WORK REQUEST: Go through the listing below and state how many lines hold the word "theme", giving only the number.

== Segment start ==

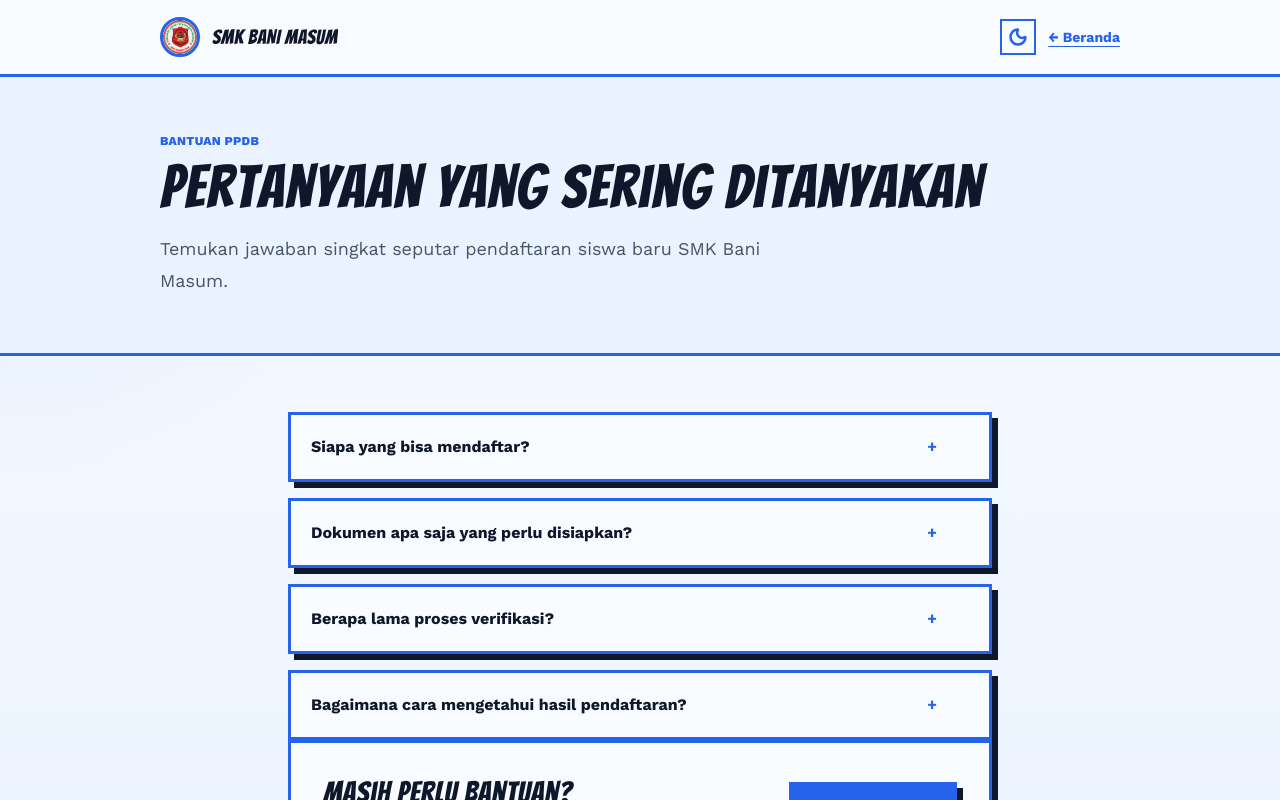
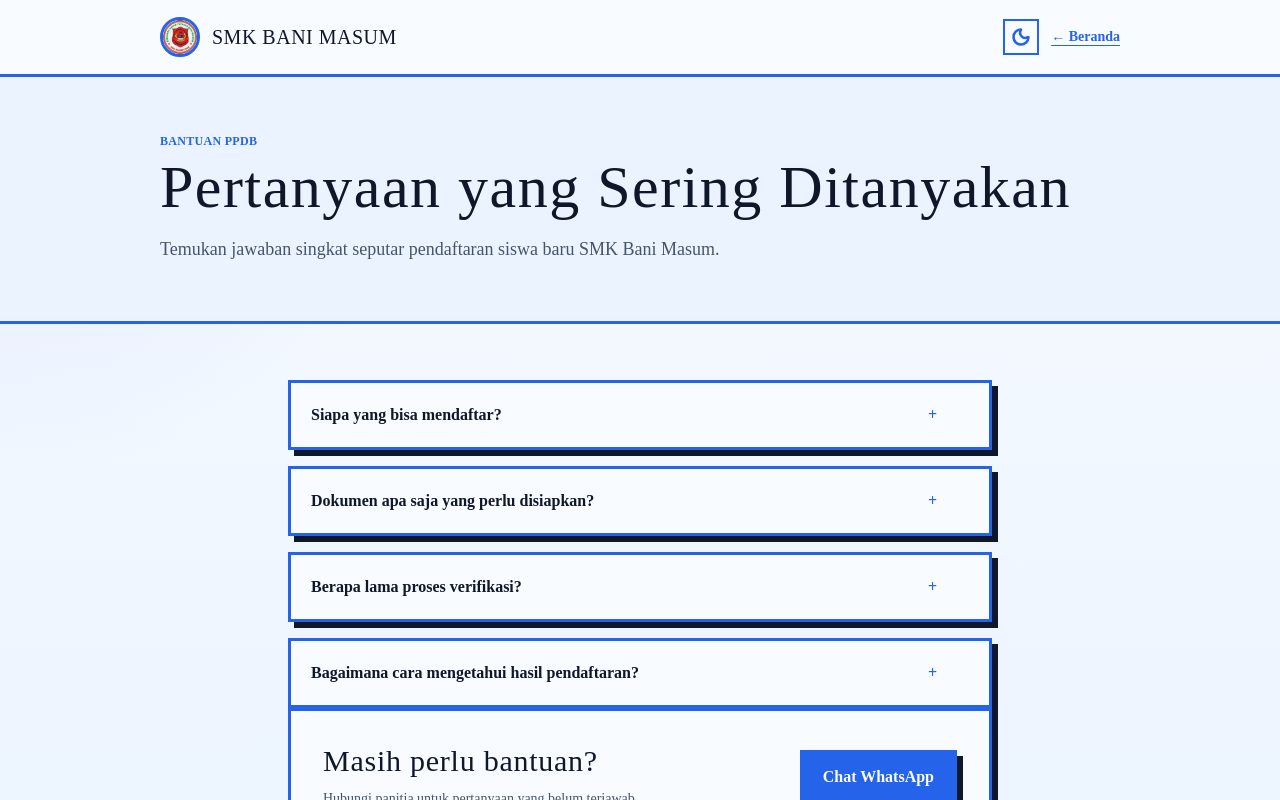
Before and after one commit to 0xHadiRamdhani/BaniMaHub-PPDB, a Next.js app: page /faq in a window 1280 px wide. Shown: the top 800 px of the page. Built offline with nearby package versions, Linux system fonts and the light colour scheme.

Commit message:
style: change font to Times New Roman globally

```diff
--- a/app/globals.css
+++ b/app/globals.css
@@ -40,7 +40,7 @@ html[data-theme="dark"] {
   --color-primary: var(--primary);
   --color-primary-strong: var(--primary-strong);
   --color-primary-soft: var(--primary-soft);
-  --font-sans: var(--font-work-sans);
+  --font-sans: "Times New Roman", Times, serif;
 }
 
 * {
@@ -87,7 +87,7 @@ body {
     radial-gradient(circle at top left, rgba(37, 99, 235, 0.12), transparent 30%),
     linear-gradient(180deg, var(--paper) 0%, var(--paper-soft) 100%);
   color: var(--ink);
-  font-family: var(--font-work-sans), sans-serif;
+  font-family: "Times New Roman", Times, serif;
   -webkit-font-smoothing: antialiased;
 }
 
@@ -181,7 +181,7 @@ textarea::placeholder {
 }
 
 .font-display {
-  font-family: var(--font-bangers), cursive;
+  font-family: "Times New Roman", Times, serif;
   letter-spacing: 0.025em;
 }
 
--- a/app/layout.tsx
+++ b/app/layout.tsx
@@ -1,18 +1,6 @@
 import type { Metadata } from "next";
-import { Bangers, Work_Sans } from "next/font/google";
 import Script from "next/script";
 import "./globals.css";
-
-const workSans = Work_Sans({
-  variable: "--font-work-sans",
-  subsets: ["latin"],
-});
-
-const bangers = Bangers({
-  variable: "--font-bangers",
-  subsets: ["latin"],
-  weight: "400",
-});
 
 export const metadata: Metadata = {
   title: "PPDB SMK Bani Masum",
@@ -21,7 +9,7 @@ export const metadata: Metadata = {
 
 export default function RootLayout({ children }: { children: React.ReactNode }) {
   return (
-    <html lang="id" className={`${workSans.variable} ${bangers.variable}`} suppressHydrationWarning>
+    <html lang="id" suppressHydrationWarning>
       <head>
         <Script id="theme-init" strategy="beforeInteractive" dangerouslySetInnerHTML={{ __html: `(() => { try { const theme = localStorage.getItem("ppdb:theme"); if (theme === "dark") { document.documentElement.dataset.theme = "dark"; document.documentElement.style.colorScheme = "dark"; } } catch {} })()` }} />
       </head>
```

== Segment end ==

EXERCISE OUTPUT: 2